* _REQUIRED WORK_
Scan the data. Collect each line that contains the word "notifications".

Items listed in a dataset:
---------------

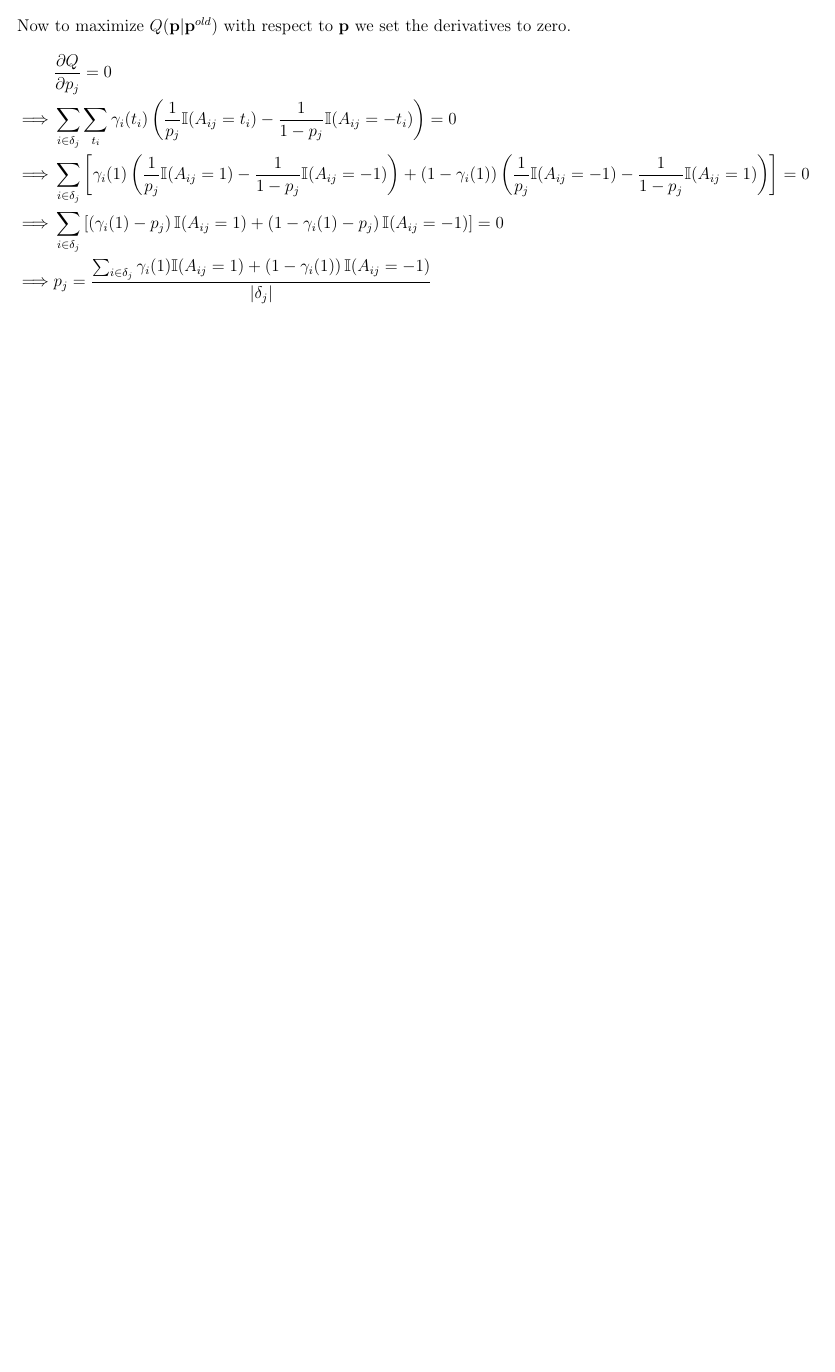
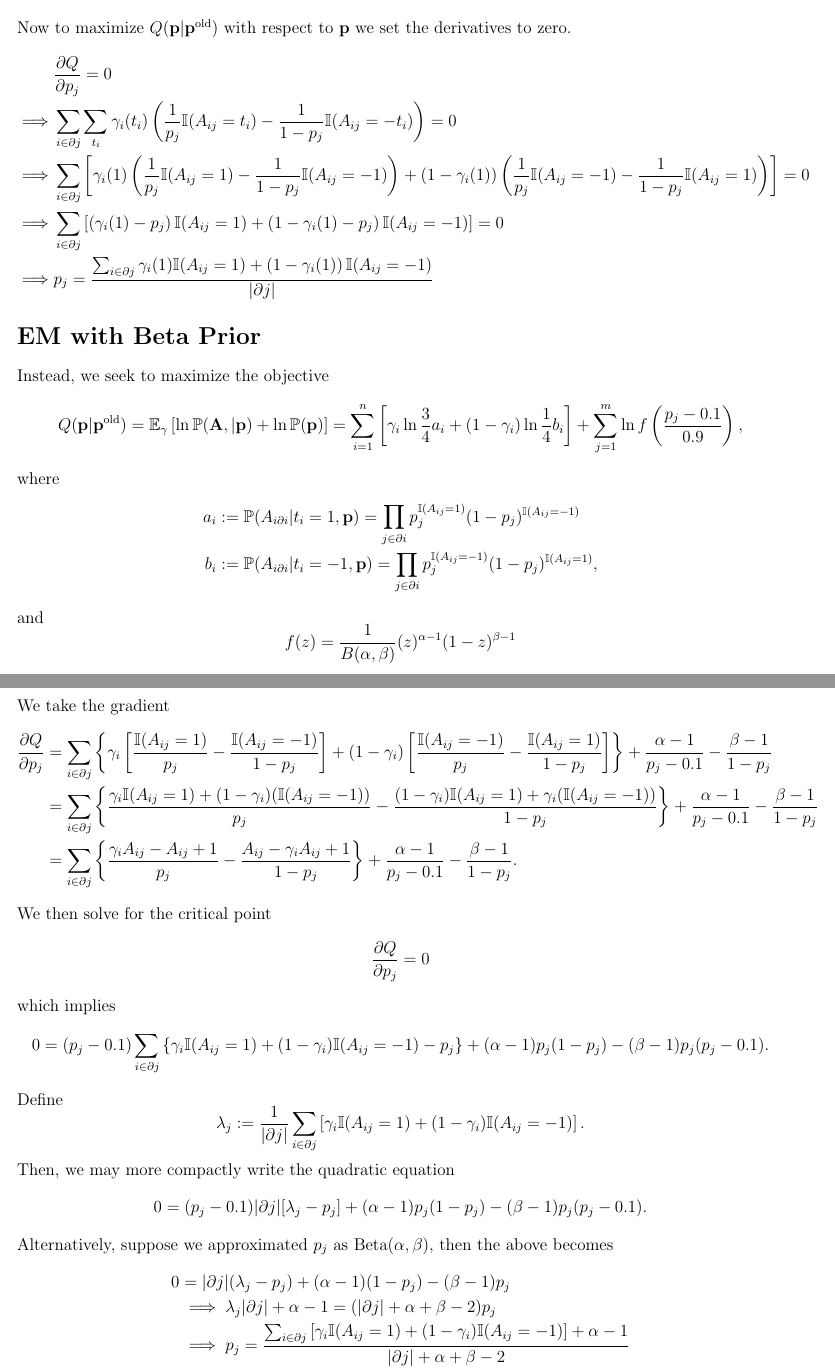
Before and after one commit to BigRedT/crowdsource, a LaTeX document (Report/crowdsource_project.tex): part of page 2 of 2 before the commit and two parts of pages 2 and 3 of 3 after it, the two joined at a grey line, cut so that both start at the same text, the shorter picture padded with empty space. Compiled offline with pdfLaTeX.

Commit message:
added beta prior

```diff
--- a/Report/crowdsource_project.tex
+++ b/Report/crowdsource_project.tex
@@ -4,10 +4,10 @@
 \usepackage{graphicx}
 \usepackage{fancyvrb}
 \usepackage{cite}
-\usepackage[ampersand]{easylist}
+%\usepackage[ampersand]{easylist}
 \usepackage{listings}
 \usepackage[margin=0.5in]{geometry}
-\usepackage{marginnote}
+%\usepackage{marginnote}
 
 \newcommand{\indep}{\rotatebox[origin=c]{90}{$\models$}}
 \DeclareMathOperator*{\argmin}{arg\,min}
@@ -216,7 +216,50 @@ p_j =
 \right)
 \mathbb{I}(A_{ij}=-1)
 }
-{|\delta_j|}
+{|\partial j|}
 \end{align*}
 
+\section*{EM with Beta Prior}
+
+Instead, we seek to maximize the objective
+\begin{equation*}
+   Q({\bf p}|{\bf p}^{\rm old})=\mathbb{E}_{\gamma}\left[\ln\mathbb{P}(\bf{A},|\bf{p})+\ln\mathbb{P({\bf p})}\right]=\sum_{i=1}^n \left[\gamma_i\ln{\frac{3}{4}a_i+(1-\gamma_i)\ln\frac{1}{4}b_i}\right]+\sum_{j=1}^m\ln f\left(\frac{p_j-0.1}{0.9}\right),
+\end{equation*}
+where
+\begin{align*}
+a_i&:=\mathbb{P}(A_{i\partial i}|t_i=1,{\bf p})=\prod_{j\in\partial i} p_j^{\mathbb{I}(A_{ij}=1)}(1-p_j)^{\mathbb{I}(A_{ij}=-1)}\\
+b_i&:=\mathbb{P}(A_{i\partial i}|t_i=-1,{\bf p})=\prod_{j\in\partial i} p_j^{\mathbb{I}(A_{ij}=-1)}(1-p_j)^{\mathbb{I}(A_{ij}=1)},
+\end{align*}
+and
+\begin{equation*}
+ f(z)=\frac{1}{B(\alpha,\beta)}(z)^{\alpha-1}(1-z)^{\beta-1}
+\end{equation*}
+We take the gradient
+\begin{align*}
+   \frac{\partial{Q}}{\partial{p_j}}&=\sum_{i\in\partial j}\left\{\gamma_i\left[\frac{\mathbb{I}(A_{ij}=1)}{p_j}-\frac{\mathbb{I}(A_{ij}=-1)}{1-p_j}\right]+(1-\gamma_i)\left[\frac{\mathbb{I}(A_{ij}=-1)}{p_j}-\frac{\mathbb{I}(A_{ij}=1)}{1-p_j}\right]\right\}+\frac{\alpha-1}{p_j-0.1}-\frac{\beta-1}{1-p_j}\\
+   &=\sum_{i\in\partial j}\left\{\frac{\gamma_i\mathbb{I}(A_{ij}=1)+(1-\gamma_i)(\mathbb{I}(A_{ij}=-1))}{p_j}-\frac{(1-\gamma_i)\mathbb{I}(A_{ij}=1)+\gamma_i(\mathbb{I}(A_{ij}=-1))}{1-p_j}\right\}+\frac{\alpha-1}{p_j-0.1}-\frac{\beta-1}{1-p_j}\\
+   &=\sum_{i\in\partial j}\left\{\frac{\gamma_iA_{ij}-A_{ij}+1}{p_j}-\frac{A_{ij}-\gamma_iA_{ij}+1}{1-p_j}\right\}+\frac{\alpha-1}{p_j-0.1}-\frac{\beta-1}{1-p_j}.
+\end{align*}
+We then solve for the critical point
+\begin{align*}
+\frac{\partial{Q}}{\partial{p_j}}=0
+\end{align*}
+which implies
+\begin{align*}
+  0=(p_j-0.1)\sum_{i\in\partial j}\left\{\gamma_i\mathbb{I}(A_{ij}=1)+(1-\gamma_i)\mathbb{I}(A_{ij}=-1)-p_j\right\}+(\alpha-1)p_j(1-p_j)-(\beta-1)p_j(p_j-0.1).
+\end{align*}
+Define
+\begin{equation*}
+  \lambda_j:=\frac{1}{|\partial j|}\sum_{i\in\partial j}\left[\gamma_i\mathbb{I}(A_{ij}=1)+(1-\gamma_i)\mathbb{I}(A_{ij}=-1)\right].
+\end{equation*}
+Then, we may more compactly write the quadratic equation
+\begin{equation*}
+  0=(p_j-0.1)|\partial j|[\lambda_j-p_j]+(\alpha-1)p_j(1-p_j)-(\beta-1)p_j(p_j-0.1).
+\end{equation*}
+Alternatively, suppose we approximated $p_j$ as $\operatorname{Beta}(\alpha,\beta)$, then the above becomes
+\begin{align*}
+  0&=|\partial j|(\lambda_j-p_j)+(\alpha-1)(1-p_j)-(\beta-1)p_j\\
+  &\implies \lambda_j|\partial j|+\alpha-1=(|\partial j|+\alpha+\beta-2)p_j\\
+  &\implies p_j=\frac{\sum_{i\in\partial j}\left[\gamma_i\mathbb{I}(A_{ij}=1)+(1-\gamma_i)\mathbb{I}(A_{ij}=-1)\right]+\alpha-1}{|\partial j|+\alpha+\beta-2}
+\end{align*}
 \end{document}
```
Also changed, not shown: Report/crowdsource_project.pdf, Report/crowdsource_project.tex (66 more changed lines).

---------------

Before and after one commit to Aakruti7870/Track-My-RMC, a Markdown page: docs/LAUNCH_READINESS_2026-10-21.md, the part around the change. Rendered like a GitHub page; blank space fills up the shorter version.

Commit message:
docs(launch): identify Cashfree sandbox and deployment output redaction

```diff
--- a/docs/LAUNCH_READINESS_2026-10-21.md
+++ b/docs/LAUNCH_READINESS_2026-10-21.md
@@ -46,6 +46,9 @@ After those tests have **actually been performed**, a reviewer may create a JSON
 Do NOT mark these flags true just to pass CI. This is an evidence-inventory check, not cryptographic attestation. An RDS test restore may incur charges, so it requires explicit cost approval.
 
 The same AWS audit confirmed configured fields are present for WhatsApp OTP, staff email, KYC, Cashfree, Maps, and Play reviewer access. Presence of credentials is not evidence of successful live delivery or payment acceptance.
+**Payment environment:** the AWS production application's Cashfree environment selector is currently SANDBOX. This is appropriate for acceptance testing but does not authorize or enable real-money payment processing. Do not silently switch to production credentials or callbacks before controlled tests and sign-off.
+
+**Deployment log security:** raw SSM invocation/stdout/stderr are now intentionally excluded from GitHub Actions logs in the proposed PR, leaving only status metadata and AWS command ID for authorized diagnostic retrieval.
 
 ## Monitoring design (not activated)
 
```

---------------

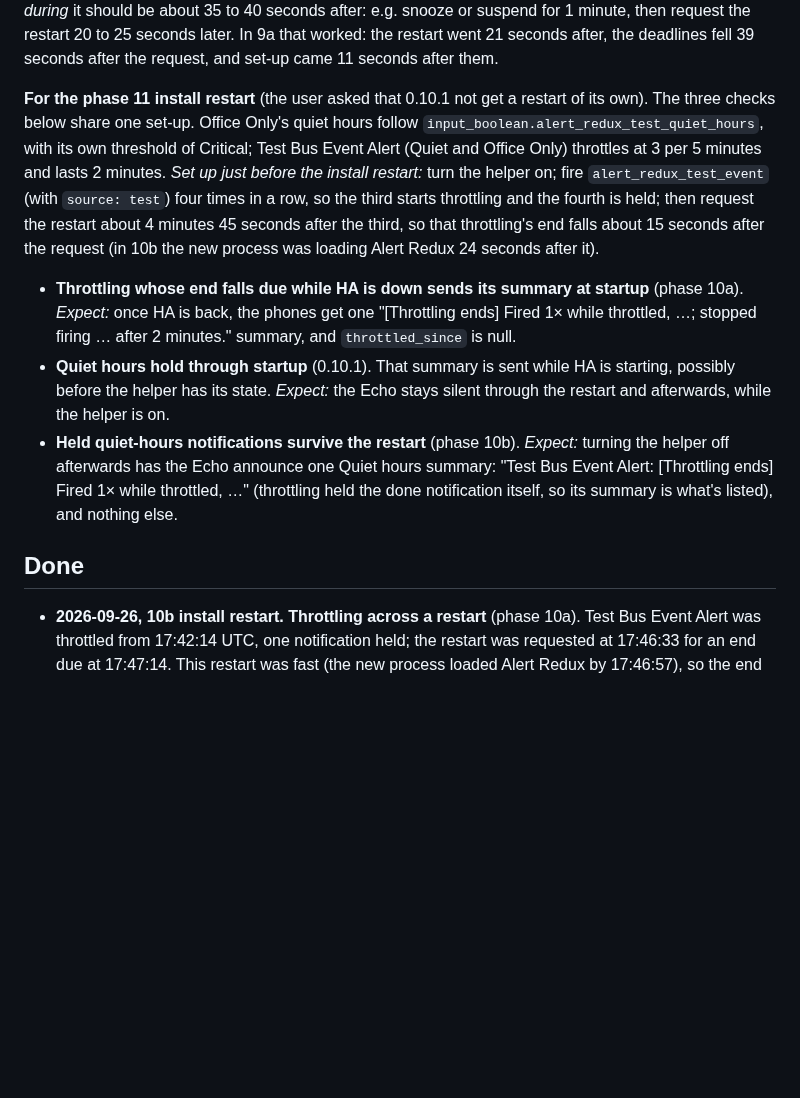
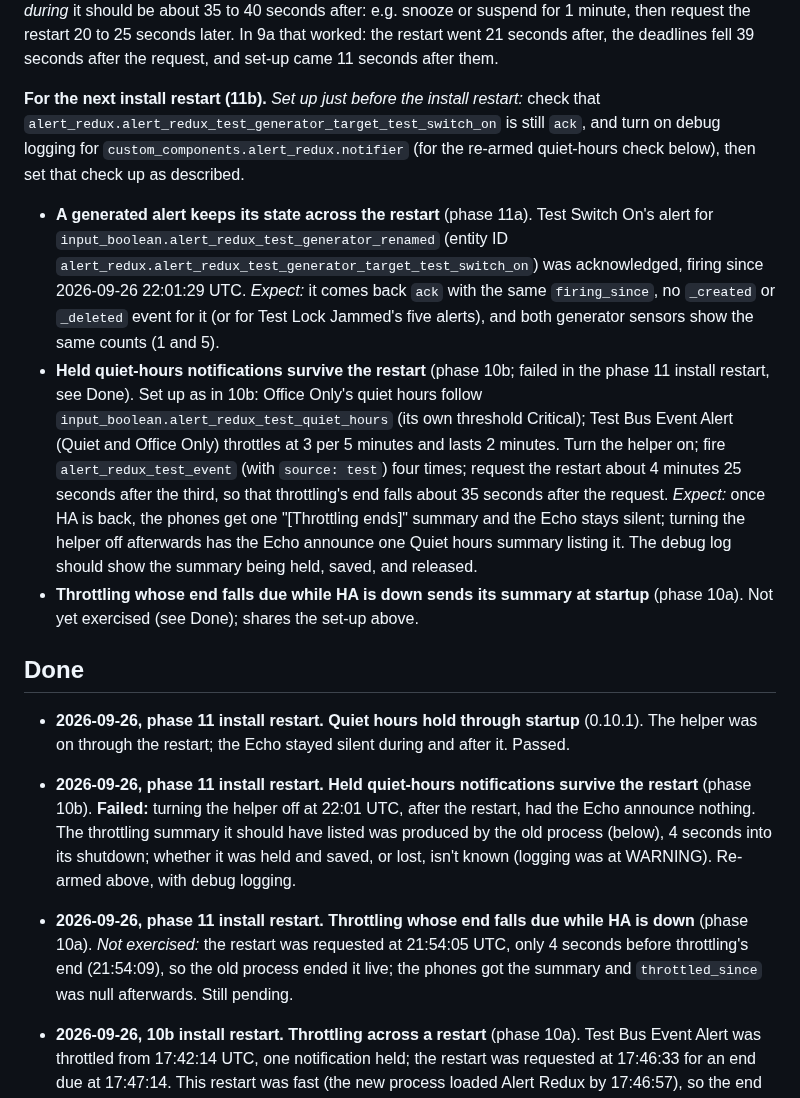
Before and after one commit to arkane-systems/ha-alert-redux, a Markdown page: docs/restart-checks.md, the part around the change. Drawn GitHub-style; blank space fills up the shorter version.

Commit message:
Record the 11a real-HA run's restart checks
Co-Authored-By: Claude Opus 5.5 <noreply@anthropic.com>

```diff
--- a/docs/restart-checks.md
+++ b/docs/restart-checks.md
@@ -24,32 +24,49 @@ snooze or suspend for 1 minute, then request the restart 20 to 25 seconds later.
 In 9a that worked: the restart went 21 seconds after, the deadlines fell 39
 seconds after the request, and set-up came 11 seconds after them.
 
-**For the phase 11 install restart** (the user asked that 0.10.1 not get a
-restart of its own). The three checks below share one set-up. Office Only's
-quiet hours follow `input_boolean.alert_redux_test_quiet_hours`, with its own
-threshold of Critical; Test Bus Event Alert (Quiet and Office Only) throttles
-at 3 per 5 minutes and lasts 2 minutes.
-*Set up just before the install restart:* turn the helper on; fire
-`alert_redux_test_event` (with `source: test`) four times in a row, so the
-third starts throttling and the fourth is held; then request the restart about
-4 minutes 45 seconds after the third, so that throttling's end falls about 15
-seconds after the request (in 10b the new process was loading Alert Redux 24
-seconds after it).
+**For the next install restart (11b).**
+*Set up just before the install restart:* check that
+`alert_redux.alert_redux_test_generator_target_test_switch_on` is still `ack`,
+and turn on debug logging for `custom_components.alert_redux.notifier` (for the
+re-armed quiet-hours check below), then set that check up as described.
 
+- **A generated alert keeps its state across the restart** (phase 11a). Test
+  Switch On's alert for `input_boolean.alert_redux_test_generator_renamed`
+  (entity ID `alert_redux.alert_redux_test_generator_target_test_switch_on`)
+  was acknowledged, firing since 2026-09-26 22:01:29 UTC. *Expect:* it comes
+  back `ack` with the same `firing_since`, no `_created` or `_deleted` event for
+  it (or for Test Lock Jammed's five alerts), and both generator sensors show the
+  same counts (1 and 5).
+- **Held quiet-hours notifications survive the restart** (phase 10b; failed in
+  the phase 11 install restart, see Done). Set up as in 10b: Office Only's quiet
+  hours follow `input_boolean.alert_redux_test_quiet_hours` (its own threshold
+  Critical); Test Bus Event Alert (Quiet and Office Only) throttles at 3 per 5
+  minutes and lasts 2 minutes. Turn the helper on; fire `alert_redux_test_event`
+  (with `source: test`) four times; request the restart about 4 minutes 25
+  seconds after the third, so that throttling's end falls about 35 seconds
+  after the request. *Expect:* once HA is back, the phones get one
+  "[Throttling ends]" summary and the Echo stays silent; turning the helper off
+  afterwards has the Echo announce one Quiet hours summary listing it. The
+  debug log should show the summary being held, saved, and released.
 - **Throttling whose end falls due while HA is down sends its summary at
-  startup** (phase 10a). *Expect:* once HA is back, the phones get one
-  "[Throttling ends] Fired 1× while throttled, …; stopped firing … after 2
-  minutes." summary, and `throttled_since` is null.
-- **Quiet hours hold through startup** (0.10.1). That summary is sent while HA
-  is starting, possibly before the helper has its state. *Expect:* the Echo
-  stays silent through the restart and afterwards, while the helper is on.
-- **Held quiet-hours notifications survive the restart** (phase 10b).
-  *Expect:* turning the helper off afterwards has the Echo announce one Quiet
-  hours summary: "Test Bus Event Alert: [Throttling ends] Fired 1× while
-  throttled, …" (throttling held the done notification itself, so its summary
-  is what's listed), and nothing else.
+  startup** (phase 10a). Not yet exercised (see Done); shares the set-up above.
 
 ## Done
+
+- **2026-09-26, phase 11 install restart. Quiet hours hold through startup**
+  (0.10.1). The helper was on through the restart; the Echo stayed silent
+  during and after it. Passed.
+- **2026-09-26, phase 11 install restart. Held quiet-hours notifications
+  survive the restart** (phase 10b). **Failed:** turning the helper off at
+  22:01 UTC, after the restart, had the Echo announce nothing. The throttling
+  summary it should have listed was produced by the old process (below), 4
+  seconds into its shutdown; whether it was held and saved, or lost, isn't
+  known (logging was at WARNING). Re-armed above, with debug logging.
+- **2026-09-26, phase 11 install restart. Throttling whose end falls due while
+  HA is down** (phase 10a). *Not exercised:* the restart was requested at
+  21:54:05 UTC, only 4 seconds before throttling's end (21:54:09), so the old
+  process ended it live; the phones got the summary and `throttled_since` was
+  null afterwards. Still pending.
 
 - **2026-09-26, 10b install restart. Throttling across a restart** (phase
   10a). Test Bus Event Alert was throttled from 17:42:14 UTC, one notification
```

---------------

* _WRITTEN SOLUTION_
+- **Held quiet-hours notifications survive the restart** (phase 10b; failed in
-- **Held quiet-hours notifications survive the restart** (phase 10b).
+- **2026-09-26, phase 11 install restart. Held quiet-hours notifications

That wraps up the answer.